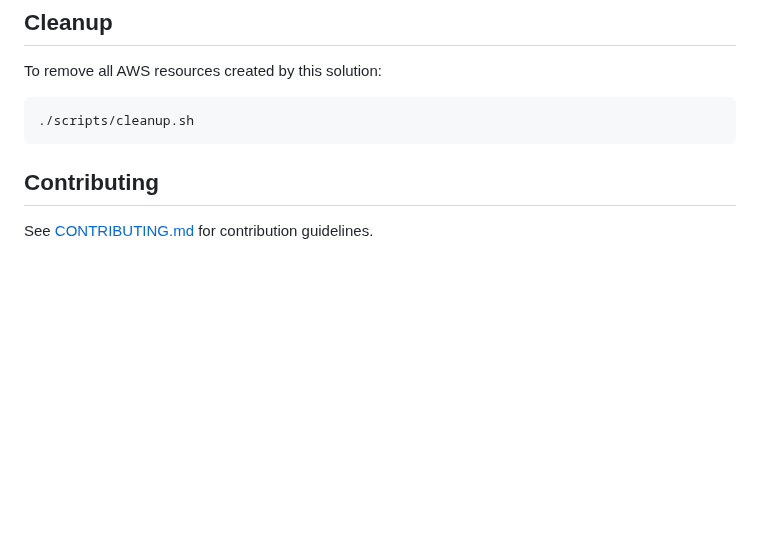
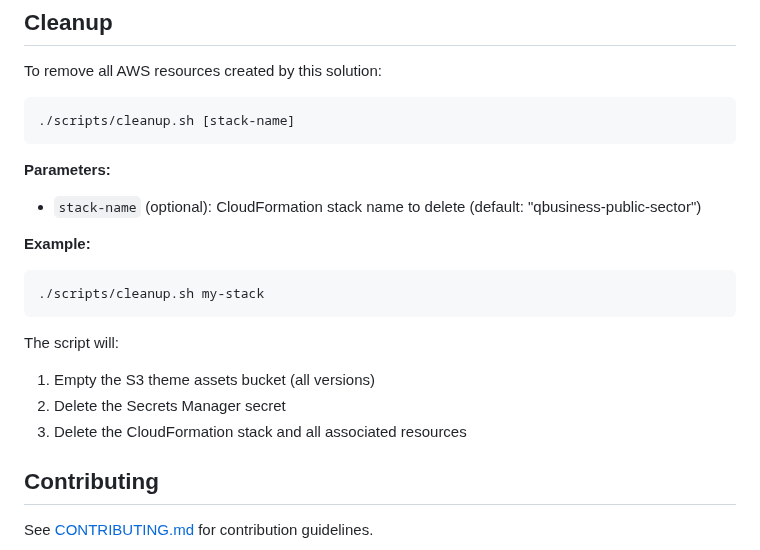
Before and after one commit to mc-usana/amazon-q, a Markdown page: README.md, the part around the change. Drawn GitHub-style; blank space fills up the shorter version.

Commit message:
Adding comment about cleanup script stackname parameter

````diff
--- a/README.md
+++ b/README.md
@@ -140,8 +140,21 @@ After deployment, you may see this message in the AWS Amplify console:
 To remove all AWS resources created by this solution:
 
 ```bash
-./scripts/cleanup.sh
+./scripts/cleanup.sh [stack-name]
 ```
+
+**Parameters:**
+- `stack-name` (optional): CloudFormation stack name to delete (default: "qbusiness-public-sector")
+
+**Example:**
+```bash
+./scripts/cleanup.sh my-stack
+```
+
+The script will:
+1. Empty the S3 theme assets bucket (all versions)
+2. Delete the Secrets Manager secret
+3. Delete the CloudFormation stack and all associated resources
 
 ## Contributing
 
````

· · · · · · ·

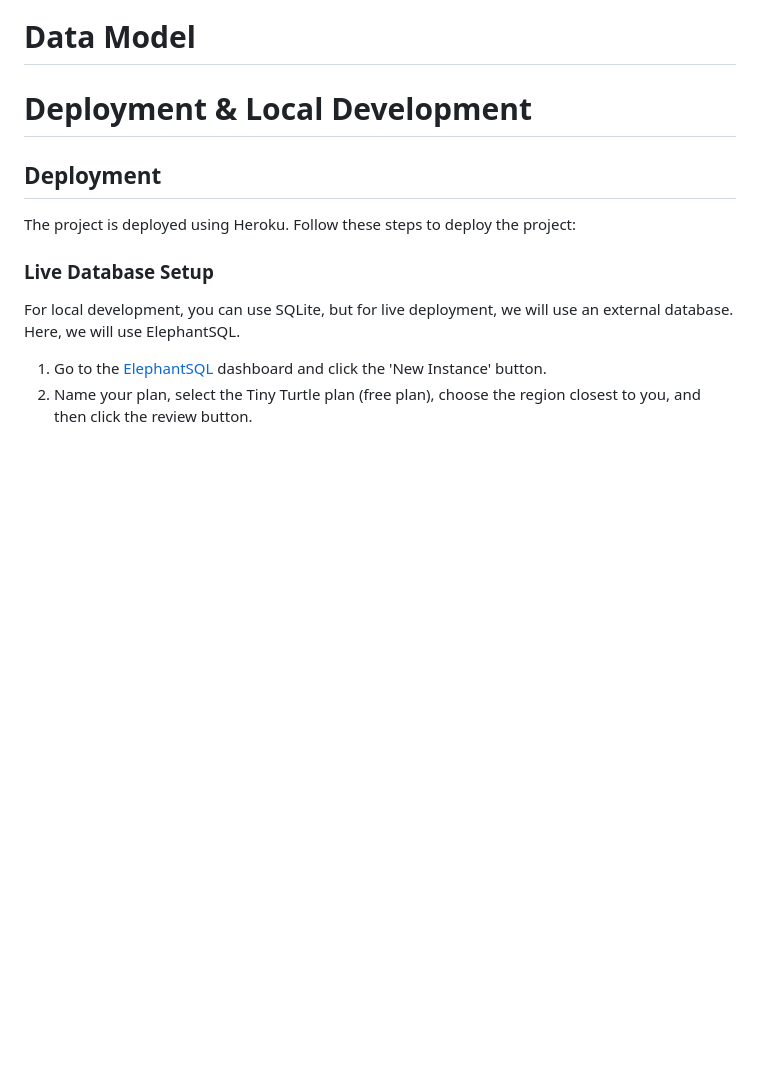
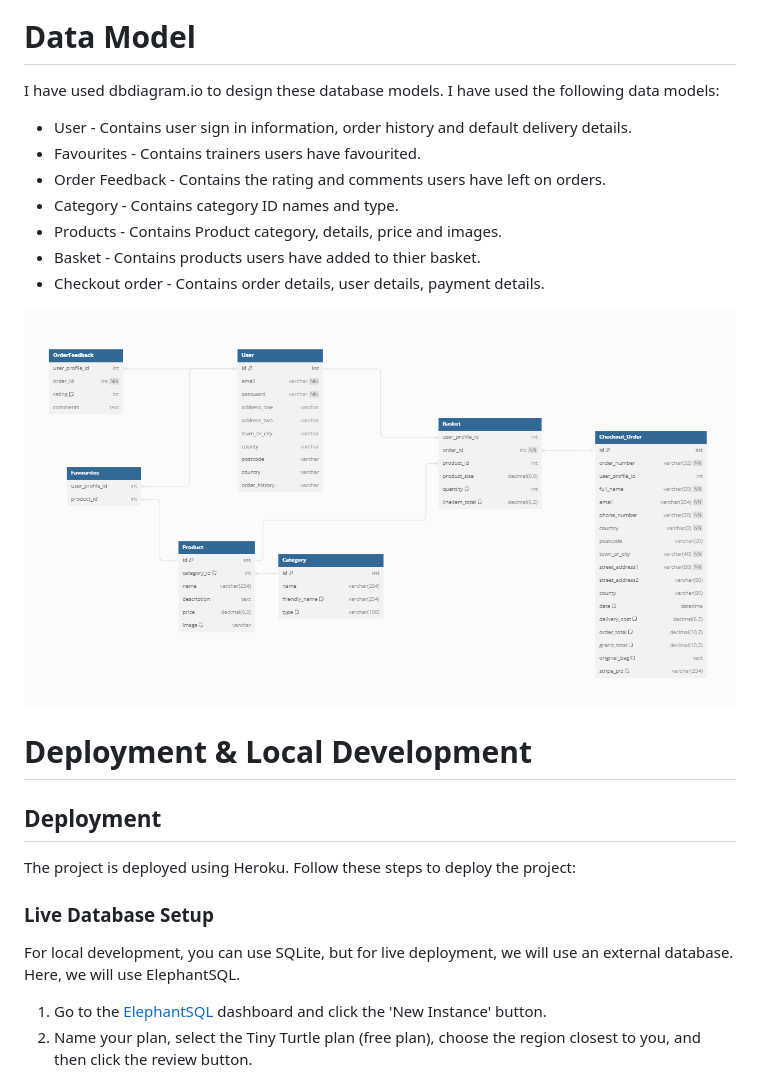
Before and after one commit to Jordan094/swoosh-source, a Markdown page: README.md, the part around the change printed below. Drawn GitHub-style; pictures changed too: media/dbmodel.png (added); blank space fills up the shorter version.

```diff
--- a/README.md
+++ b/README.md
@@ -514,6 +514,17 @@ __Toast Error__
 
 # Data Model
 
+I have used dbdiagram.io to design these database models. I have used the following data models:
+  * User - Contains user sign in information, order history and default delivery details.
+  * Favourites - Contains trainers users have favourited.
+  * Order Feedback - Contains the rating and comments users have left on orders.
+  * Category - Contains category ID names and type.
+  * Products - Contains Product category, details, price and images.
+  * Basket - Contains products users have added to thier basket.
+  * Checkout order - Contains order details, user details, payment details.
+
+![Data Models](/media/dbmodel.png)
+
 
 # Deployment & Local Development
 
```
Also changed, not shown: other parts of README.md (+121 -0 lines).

· · · · · · ·

## [Aim of the task]
Which lines of the data include the word "scripts"? Copy each one.

## [Output below]
-./scripts/cleanup.sh
+./scripts/cleanup.sh [stack-name]
+./scripts/cleanup.sh my-stack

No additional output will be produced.